▶ **RECORD EXCERPTS**
* * * * * * * * *

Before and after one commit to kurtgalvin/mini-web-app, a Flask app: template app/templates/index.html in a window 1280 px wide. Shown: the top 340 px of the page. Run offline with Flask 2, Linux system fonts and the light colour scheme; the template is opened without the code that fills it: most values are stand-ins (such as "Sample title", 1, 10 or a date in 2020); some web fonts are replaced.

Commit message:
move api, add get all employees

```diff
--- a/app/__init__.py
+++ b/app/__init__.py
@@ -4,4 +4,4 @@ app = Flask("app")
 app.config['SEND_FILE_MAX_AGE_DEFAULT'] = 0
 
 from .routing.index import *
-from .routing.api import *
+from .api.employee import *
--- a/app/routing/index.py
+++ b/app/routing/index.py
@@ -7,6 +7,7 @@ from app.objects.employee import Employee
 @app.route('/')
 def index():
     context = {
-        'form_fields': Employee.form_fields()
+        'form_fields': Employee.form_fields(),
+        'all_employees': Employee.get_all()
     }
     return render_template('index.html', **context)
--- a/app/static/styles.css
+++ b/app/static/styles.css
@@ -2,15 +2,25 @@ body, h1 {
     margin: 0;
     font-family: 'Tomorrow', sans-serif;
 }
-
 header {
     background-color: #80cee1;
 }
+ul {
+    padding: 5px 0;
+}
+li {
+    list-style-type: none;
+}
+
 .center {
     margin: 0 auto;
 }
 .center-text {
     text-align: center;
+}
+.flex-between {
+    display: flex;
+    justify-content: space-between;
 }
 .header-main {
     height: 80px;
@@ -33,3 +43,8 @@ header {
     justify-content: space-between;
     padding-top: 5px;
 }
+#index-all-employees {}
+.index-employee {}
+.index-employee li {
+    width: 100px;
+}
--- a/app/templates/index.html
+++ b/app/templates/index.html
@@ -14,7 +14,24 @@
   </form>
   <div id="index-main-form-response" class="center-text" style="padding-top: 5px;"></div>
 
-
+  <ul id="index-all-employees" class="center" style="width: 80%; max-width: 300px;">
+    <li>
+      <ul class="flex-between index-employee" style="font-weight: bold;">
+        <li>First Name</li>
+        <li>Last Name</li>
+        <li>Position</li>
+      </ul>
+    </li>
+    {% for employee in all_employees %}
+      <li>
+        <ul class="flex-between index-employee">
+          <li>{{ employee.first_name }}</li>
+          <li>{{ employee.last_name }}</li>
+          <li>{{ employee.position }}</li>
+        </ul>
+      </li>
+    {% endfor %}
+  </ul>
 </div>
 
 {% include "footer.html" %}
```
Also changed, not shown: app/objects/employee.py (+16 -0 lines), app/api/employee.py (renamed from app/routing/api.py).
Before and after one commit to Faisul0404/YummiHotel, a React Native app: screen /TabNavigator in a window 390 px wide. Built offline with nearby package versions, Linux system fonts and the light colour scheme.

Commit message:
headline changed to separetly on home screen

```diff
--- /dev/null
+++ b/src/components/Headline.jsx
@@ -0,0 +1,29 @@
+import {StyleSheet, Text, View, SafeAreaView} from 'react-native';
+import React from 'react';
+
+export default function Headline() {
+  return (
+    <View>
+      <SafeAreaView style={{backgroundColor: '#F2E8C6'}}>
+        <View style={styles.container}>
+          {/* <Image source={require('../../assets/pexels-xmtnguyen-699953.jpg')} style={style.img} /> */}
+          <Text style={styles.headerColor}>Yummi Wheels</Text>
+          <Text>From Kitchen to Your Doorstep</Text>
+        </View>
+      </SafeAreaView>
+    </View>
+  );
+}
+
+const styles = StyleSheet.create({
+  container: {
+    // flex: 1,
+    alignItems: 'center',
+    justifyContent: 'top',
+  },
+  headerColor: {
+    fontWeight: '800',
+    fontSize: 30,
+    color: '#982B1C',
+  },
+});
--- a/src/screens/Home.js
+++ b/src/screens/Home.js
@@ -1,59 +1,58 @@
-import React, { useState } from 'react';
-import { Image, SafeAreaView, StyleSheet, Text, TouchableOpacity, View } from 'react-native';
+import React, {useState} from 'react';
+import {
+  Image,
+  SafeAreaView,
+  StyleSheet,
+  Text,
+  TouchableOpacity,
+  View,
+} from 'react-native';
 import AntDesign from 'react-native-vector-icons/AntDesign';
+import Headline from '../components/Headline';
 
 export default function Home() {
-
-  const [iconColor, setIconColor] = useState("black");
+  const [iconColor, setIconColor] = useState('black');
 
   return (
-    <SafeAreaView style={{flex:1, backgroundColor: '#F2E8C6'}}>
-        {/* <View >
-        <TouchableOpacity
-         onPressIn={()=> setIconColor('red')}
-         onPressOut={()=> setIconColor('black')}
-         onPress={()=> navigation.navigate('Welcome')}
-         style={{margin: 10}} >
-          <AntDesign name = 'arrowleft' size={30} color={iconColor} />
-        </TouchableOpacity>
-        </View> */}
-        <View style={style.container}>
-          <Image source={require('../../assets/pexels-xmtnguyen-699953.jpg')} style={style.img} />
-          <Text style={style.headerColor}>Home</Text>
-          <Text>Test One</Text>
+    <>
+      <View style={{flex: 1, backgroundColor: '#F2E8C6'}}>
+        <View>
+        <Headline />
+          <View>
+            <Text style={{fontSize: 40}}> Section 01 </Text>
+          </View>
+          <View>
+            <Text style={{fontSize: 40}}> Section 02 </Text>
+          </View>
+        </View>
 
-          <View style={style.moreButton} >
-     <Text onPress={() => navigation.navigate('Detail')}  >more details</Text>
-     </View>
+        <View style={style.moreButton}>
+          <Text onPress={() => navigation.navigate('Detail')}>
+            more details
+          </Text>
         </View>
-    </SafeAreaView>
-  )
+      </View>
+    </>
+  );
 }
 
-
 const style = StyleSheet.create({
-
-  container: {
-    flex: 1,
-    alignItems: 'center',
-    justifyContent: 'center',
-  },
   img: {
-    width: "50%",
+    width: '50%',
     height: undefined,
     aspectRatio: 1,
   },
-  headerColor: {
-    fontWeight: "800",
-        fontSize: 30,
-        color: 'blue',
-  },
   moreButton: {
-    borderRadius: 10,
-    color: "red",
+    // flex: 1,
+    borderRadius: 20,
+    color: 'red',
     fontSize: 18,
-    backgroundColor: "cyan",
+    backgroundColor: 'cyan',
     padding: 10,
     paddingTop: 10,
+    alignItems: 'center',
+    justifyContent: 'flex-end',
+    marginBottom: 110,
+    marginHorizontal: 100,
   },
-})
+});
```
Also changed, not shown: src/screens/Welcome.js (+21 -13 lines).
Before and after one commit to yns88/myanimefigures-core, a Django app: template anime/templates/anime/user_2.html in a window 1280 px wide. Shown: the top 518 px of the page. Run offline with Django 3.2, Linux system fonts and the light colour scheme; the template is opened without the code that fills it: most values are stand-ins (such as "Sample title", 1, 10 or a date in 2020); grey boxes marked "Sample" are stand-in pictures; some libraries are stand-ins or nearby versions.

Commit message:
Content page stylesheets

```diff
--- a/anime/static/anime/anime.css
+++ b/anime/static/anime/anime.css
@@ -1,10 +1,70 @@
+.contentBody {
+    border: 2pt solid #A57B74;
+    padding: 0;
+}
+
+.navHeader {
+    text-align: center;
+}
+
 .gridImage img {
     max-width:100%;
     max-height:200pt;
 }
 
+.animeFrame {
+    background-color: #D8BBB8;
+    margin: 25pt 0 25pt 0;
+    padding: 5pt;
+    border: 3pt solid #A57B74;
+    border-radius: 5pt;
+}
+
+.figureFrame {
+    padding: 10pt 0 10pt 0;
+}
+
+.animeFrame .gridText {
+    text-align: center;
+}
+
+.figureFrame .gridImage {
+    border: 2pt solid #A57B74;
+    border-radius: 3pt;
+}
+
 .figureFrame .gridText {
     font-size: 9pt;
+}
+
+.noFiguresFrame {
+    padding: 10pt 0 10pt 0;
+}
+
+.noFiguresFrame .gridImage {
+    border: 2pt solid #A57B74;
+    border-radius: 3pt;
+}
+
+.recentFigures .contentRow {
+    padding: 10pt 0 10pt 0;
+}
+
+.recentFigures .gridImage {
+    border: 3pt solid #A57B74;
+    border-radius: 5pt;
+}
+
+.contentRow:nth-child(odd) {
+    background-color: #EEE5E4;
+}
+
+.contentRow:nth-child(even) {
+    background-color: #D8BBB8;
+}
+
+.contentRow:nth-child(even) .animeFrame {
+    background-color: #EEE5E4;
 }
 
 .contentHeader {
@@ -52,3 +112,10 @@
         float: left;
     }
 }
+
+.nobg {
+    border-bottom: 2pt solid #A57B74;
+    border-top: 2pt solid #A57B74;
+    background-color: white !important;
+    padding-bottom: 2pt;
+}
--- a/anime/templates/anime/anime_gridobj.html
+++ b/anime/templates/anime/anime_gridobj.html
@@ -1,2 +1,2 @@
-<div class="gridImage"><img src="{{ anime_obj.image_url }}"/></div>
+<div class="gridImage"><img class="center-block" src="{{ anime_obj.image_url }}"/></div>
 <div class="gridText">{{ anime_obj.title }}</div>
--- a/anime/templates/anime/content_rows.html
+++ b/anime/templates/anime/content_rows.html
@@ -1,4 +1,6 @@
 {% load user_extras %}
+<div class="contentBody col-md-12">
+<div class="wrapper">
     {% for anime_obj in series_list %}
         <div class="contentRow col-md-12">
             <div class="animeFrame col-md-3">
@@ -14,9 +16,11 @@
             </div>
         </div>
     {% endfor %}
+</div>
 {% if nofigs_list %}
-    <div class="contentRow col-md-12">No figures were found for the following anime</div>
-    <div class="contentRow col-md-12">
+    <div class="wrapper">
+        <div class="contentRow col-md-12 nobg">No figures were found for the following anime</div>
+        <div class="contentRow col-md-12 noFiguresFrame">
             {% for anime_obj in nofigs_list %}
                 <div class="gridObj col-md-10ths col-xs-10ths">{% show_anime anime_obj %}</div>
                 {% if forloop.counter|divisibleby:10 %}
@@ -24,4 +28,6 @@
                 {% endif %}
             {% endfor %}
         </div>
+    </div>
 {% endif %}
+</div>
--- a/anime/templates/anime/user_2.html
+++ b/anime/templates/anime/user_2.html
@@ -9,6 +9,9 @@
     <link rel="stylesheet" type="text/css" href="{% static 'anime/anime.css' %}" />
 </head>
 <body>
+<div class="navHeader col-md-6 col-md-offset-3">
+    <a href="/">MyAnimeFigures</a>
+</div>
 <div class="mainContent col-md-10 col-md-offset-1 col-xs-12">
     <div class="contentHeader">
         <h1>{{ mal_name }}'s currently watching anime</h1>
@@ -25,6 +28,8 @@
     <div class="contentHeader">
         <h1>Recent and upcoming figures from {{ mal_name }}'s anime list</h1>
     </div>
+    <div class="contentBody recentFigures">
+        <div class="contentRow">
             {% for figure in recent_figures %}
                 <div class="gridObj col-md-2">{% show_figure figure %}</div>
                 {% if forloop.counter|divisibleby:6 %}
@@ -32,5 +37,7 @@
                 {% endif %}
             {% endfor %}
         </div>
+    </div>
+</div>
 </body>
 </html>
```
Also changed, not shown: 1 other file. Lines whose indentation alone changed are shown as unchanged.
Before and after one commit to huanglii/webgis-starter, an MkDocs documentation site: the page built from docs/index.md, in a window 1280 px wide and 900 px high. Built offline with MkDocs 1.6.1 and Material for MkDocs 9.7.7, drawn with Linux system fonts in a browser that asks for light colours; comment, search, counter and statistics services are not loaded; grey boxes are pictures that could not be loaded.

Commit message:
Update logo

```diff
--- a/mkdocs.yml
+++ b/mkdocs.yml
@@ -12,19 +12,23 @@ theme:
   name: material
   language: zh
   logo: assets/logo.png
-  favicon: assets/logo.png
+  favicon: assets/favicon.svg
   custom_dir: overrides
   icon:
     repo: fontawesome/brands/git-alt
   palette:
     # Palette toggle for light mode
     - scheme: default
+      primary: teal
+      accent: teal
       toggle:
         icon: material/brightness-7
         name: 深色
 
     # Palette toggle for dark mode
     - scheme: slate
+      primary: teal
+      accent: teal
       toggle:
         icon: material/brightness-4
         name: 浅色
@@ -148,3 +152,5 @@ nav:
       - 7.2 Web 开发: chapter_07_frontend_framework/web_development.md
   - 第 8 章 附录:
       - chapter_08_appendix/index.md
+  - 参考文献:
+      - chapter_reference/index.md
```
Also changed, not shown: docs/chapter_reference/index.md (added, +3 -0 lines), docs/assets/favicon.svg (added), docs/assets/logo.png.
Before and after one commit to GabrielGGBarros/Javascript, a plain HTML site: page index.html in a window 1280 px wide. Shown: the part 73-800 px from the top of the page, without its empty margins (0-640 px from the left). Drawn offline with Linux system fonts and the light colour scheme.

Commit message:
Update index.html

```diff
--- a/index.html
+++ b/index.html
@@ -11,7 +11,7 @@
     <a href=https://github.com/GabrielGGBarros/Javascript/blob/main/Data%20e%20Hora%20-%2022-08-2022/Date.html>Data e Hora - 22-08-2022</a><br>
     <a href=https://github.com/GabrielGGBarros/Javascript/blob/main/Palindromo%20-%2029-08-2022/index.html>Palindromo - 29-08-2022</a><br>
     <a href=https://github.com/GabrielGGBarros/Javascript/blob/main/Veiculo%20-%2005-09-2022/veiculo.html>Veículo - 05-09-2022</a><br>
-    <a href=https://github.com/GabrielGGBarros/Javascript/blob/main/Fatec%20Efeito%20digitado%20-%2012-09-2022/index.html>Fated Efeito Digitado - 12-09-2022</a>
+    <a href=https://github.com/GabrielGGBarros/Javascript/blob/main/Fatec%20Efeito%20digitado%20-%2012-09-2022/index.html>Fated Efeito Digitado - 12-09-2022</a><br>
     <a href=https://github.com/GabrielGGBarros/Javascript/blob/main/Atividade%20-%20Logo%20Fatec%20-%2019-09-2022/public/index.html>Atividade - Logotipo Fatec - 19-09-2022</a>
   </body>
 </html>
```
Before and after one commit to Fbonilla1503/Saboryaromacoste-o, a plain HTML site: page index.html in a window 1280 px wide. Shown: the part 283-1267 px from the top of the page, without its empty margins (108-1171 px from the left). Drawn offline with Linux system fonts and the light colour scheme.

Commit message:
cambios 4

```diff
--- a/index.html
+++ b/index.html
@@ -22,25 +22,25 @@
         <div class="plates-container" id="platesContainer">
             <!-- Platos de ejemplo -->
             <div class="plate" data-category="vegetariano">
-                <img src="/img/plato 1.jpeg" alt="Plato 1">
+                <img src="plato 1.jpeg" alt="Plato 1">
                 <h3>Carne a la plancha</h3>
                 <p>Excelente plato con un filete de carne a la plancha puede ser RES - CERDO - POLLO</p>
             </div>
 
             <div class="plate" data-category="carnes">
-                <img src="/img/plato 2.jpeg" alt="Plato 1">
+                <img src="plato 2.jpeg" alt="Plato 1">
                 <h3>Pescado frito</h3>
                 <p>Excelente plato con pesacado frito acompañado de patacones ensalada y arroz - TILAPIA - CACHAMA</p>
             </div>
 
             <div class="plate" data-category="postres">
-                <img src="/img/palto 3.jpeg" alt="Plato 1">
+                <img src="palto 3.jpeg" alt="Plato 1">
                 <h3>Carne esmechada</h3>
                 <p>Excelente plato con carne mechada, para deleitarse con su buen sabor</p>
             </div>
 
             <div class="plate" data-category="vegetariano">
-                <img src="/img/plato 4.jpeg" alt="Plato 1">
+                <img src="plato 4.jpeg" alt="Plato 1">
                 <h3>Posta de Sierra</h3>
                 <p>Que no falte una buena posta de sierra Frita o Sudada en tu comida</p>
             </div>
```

* * * * * * * * *

▶ **WORK INSTRUCTIONS**
For the word "center", return every line of the records that holds it.

▶ **RESULT**
 .center {
 .center-text {
     text-align: center;
   <div id="index-main-form-response" class="center-text" style="padding-top: 5px;"></div>
+  <ul id="index-all-employees" class="center" style="width: 80%; max-width: 300px;">
+    alignItems: 'center',
-    alignItems: 'center',
-    justifyContent: 'center',
+    alignItems: 'center',
+    text-align: center;
+    text-align: center;
+<div class="gridImage"><img class="center-block" src="{{ anime_obj.image_url }}"/></div>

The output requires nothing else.